After you’ve established the basics, you’ll need to determine your soil type. You can get a home kit or have a company test your soil’s pH level. Once you know your soil type, you’ll want to determine what type of crop will be best suited for your space. You can change the composition of your soil with additives but, typically, it’s best to work with what you have.

Some of the most commonly grown crops by small Jamaican farms are sweet potatoes and yams, beans, cassava and tomatoes.

If you’re considering sweet potatoes, you should have sandy soil and a large sunny space. You can grow 50 sprouts from the peelings of one potato so it’s a low upfront investment. They take about 16-18 weeks to mature and they need to be harvested as soon as they mature so don’t grow more than you can manage. The two biggest risks are water-logging and sweet potato weevils.

Yams are a good choice if your soil has a pH range of 5.5 to 6.5. They grow well at 70-80 degrees Fahrenheit, like a lot of compost, and require fertilization every two weeks. They take about one year to mature. The most common problems arise from fungal issues, which can be treated with fungicide.

If you’re thinking about growing tomatoes, you’ll need to start by growing them in pots filled with potting soil until they are three- five weeks old so plan for more upfront costs than you would with sweet potatoes or yams. They’ll also require stakes once they grow to about two feet tall. They grow best when watered every other day and fertilized every three weeks. They mature after two to three months. Pests are always a risk and regular weeding will be required.

There is a type of crop that will work in nearly every condition but it can be difficult to decide what will be best for you. Before you make a commitment to growing a particular crop, you need to determine: the required soil type, ideal temperature/ light range, necessary irrigation, yield and maturation time, potential risks, and total costs involved.

Like most things, it’s best to start small. If you think you might want to grow tomatoes, just start with a few pots. This will give you a very good idea of how much time and money you’ll need to invest.

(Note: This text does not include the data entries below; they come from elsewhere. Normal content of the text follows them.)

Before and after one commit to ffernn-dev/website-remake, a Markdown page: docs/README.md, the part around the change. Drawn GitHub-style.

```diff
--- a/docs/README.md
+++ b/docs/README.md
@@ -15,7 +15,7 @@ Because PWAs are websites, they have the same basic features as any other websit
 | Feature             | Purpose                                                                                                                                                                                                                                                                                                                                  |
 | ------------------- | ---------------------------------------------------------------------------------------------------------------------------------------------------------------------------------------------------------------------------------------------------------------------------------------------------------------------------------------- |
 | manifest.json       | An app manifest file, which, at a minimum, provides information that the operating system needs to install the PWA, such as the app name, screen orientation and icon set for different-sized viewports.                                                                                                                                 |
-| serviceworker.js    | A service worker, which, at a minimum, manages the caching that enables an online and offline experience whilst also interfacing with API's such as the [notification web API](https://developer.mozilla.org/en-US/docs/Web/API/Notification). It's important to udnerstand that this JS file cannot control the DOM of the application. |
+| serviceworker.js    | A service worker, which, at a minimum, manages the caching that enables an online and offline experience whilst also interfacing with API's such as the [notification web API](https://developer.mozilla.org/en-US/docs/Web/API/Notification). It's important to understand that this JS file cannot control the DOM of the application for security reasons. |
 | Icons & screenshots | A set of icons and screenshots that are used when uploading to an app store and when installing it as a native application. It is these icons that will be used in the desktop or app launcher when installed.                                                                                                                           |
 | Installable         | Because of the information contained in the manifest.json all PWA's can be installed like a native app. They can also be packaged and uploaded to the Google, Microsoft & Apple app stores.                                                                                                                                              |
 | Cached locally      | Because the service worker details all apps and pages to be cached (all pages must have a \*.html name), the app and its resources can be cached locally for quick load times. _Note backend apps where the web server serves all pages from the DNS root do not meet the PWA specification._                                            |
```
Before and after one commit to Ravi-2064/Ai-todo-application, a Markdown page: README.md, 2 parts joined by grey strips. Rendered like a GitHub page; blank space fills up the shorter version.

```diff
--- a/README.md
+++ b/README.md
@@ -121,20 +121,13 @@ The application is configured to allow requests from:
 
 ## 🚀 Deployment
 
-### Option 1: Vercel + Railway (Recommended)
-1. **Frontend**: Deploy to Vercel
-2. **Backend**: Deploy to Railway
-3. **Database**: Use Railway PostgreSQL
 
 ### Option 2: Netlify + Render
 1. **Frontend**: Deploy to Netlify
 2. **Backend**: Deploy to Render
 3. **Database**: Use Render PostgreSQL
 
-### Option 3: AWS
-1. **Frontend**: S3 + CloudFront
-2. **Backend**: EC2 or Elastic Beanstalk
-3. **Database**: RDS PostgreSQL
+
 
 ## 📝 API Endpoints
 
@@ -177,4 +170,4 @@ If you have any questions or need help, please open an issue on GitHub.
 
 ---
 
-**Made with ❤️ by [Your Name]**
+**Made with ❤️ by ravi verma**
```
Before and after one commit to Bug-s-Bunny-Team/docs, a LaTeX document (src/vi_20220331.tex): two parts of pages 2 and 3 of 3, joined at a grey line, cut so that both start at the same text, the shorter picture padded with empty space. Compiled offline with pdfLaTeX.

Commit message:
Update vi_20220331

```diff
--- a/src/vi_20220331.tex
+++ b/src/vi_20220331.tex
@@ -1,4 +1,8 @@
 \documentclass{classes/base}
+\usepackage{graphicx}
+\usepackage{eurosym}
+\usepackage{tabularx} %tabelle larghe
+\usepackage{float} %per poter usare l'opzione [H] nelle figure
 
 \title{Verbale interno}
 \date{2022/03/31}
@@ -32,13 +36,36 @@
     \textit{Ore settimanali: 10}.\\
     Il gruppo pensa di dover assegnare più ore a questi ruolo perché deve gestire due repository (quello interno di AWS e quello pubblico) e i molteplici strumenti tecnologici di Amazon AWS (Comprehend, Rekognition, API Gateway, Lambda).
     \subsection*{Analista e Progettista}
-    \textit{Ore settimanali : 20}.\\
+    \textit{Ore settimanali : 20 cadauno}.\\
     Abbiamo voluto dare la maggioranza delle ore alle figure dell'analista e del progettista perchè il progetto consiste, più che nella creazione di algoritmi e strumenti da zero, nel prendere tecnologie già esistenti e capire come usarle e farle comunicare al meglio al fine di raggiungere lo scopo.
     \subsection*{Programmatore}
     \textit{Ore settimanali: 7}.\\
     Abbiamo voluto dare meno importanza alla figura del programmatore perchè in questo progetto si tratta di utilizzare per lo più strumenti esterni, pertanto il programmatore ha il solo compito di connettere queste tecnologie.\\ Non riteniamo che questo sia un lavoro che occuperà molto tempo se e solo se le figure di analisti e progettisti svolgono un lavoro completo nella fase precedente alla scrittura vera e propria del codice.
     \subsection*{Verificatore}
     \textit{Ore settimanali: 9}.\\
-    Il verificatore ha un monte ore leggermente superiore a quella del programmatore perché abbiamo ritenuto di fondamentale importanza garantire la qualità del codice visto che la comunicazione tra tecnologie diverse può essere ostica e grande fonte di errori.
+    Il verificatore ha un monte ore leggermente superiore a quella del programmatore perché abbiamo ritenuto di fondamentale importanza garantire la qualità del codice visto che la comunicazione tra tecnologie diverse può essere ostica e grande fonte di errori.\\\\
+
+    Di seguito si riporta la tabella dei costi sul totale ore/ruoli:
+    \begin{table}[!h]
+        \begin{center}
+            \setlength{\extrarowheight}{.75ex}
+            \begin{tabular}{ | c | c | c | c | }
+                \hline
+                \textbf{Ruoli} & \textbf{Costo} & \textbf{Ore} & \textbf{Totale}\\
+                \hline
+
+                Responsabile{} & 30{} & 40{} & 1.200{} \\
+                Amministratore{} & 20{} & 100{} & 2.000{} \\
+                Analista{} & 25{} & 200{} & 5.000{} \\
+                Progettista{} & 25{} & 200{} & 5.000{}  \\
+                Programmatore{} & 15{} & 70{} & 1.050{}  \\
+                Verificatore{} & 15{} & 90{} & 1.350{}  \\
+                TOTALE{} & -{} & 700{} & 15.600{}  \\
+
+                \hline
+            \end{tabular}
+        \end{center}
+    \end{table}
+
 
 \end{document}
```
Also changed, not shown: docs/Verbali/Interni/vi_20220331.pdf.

┬ęTony Thomas
(Do not reproduce in any form without expressed permission from the author.)

WORTH READING

How to take Soil Samples

Cost of Production – “The cost of production estimates are used to guide and inform new and existing farmers as to the potential costs associated with various crops.”

Ministry of Agriculture and Fisheries

Agricultural Business Information System

Operating A Profitable Small Farm (by University of Maryland)